== Supplied data ==

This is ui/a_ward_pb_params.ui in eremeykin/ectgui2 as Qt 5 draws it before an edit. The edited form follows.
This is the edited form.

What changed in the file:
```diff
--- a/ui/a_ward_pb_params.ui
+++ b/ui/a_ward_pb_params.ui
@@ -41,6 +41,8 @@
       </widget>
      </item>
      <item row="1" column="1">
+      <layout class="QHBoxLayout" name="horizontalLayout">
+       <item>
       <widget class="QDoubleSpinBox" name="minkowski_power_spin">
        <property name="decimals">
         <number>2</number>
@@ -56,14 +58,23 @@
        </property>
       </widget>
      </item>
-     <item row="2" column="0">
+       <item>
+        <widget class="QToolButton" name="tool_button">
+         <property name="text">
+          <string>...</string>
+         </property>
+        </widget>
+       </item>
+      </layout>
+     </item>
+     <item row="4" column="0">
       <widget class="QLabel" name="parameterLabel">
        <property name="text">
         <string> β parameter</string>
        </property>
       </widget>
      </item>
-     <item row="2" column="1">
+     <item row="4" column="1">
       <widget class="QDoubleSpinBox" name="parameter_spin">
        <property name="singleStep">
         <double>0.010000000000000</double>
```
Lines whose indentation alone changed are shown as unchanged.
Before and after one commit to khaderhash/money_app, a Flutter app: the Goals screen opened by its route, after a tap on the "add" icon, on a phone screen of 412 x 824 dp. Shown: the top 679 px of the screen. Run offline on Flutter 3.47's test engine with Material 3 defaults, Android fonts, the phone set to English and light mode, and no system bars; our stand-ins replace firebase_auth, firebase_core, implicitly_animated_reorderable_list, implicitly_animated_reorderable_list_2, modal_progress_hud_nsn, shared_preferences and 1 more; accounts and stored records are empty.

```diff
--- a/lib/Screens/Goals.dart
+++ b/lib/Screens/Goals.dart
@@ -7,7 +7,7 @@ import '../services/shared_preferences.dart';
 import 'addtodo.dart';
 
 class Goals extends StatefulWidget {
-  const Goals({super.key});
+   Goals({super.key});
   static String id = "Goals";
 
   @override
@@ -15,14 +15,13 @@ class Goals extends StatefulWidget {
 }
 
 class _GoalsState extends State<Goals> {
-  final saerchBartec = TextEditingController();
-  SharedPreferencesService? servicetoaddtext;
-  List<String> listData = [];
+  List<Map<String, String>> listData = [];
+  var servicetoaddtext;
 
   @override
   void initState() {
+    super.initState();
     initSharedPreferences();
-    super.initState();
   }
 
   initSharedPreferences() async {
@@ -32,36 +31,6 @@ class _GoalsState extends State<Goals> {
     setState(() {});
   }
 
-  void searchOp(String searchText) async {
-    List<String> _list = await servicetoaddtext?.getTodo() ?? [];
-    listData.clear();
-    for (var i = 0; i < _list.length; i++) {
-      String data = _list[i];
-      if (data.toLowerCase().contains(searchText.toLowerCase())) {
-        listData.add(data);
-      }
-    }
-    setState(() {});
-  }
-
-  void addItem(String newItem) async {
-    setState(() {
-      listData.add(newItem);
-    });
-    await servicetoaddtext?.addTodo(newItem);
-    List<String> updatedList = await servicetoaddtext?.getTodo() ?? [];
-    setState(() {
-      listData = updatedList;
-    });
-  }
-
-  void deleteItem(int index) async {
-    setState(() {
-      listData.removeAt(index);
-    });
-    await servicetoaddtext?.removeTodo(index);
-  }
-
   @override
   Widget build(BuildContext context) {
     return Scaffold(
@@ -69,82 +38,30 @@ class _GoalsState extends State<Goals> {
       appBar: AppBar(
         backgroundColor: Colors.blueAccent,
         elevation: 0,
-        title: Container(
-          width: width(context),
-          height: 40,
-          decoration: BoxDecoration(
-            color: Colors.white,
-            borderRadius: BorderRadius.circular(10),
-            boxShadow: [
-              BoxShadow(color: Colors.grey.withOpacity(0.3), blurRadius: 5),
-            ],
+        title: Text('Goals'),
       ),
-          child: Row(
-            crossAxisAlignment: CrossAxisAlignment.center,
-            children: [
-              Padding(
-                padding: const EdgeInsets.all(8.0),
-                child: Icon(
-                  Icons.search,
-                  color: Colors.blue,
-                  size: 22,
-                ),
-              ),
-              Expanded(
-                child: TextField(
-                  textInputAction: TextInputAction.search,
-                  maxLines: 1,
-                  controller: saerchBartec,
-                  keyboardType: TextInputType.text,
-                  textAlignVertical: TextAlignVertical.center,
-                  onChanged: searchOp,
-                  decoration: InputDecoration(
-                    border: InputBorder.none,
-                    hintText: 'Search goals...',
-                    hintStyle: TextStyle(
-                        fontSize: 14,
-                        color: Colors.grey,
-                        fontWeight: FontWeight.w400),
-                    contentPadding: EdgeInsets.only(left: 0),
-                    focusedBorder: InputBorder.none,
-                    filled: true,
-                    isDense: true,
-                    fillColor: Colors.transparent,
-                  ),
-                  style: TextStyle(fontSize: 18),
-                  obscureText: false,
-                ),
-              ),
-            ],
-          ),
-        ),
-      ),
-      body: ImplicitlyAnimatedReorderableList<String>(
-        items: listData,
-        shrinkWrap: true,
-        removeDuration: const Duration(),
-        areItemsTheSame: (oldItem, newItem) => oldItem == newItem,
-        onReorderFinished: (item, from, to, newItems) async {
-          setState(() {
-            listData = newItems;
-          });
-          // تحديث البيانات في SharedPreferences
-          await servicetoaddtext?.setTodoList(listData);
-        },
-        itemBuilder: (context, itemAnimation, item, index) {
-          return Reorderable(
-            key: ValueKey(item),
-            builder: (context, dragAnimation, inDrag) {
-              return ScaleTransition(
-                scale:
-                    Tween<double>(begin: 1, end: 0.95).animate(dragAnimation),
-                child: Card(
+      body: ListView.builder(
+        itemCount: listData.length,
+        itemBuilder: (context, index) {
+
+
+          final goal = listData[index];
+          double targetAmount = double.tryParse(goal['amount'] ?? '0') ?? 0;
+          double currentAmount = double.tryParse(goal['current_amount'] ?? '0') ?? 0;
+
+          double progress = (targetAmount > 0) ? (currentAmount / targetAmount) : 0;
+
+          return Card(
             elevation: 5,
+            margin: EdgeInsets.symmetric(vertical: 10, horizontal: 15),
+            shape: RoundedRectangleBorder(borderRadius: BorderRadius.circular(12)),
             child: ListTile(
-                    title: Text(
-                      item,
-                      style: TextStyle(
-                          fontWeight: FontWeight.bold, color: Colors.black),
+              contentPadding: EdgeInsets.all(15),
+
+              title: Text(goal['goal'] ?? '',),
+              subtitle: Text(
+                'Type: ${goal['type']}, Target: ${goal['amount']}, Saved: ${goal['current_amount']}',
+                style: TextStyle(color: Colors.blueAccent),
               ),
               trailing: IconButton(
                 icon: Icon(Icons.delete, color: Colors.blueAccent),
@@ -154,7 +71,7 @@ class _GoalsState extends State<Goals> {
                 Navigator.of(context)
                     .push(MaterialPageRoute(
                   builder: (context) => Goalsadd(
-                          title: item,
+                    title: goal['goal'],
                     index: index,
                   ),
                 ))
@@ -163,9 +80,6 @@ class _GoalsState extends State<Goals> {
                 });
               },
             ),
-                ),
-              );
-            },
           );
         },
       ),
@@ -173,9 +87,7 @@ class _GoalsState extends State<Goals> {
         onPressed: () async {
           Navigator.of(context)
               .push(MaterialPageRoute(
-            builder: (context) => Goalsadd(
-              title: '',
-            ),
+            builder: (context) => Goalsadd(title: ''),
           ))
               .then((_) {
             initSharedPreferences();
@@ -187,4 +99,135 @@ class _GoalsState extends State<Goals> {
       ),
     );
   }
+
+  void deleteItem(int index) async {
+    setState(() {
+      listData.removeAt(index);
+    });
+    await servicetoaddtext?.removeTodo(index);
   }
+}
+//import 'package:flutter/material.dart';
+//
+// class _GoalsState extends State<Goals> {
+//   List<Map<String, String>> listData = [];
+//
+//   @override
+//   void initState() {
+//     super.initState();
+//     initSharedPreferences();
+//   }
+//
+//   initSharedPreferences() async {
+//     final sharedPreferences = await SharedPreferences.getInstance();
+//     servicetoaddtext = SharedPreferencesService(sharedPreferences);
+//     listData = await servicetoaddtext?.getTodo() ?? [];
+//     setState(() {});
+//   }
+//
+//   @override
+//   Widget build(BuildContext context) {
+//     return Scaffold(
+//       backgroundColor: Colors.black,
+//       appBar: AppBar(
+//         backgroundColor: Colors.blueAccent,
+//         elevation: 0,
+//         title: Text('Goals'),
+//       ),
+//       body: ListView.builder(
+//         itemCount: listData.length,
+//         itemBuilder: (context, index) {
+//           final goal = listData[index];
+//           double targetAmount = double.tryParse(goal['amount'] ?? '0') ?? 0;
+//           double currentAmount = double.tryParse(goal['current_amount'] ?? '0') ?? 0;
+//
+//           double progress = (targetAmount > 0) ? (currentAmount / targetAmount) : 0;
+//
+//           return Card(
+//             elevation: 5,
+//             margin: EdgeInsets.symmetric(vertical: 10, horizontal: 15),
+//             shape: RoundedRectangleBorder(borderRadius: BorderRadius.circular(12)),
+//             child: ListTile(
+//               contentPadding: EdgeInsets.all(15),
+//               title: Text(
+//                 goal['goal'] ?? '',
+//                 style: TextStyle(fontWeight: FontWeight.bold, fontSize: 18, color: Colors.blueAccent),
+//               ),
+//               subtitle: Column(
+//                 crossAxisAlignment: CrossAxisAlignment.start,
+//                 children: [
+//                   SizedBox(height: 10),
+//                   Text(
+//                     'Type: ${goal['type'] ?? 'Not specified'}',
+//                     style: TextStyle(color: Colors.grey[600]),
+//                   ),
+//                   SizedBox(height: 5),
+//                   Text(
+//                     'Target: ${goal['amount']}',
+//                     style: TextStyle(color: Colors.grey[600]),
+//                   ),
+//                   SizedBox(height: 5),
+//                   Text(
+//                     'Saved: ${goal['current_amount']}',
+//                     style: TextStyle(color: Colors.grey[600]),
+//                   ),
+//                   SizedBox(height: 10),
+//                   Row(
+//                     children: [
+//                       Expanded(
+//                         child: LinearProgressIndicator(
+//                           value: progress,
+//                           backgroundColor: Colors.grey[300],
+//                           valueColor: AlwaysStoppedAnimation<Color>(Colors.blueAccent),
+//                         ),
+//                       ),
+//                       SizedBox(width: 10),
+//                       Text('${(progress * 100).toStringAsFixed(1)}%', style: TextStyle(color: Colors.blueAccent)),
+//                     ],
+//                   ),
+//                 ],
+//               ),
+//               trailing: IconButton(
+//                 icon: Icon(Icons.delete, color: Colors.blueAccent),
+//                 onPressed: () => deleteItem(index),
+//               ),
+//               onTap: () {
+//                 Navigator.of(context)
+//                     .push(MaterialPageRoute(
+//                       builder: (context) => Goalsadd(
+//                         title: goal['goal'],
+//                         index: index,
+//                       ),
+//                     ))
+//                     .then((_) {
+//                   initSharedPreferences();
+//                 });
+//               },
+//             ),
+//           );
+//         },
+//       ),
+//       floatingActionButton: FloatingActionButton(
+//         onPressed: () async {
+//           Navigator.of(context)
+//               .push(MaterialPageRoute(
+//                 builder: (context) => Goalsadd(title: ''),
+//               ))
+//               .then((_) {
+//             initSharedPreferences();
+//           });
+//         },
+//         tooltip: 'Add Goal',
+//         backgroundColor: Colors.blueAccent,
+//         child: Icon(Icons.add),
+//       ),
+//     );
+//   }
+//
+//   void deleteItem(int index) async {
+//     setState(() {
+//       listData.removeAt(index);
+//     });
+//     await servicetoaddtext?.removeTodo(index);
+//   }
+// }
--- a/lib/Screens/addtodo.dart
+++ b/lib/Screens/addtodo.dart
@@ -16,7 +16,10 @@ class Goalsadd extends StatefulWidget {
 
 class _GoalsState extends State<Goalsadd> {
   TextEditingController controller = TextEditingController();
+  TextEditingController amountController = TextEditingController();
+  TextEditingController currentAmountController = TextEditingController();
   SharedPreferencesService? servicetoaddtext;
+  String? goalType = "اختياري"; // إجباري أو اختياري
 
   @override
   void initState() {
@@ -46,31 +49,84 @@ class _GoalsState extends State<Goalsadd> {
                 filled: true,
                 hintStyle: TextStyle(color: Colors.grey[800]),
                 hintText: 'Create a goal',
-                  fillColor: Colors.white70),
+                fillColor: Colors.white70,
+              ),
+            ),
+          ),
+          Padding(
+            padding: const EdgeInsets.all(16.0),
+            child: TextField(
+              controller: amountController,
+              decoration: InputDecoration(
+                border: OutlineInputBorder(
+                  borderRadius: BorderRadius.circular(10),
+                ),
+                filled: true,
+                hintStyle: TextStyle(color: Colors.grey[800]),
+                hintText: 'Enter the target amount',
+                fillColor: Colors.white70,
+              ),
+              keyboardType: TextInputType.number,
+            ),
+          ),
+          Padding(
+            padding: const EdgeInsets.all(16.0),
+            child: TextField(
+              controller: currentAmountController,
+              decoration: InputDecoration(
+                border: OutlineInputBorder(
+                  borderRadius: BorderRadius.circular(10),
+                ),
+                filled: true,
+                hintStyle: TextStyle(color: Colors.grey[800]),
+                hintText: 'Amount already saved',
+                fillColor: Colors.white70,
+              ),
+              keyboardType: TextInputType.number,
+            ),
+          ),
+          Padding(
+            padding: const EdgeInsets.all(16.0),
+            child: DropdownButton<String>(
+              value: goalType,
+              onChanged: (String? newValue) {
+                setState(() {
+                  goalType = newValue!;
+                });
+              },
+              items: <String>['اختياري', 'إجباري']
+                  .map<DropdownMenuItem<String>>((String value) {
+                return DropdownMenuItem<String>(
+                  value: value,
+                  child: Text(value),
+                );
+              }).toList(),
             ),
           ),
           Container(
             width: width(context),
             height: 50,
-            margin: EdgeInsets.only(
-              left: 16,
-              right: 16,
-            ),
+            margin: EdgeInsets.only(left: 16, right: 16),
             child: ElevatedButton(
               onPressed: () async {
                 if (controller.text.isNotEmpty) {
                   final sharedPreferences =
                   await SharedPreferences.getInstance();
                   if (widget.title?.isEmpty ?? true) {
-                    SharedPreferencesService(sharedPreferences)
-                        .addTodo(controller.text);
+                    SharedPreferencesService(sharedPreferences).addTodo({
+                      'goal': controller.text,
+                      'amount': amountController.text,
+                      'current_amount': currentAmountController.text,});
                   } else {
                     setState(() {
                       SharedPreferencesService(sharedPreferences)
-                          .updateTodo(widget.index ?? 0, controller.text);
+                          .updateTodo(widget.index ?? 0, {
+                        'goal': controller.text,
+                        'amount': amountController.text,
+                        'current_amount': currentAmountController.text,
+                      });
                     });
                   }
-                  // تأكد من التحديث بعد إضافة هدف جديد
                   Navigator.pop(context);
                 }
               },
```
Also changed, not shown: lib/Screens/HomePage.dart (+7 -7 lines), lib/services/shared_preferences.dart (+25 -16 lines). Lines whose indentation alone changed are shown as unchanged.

===

Work instructions –
In the entries above, find each line that includes the string "setState" and copy it.

Output of the exercise –
     setState(() {});
-    setState(() {});
-    setState(() {
-    setState(() {
-    setState(() {
-          setState(() {
+    setState(() {
+//     setState(() {});
+//     setState(() {
+                setState(() {
                     setState(() {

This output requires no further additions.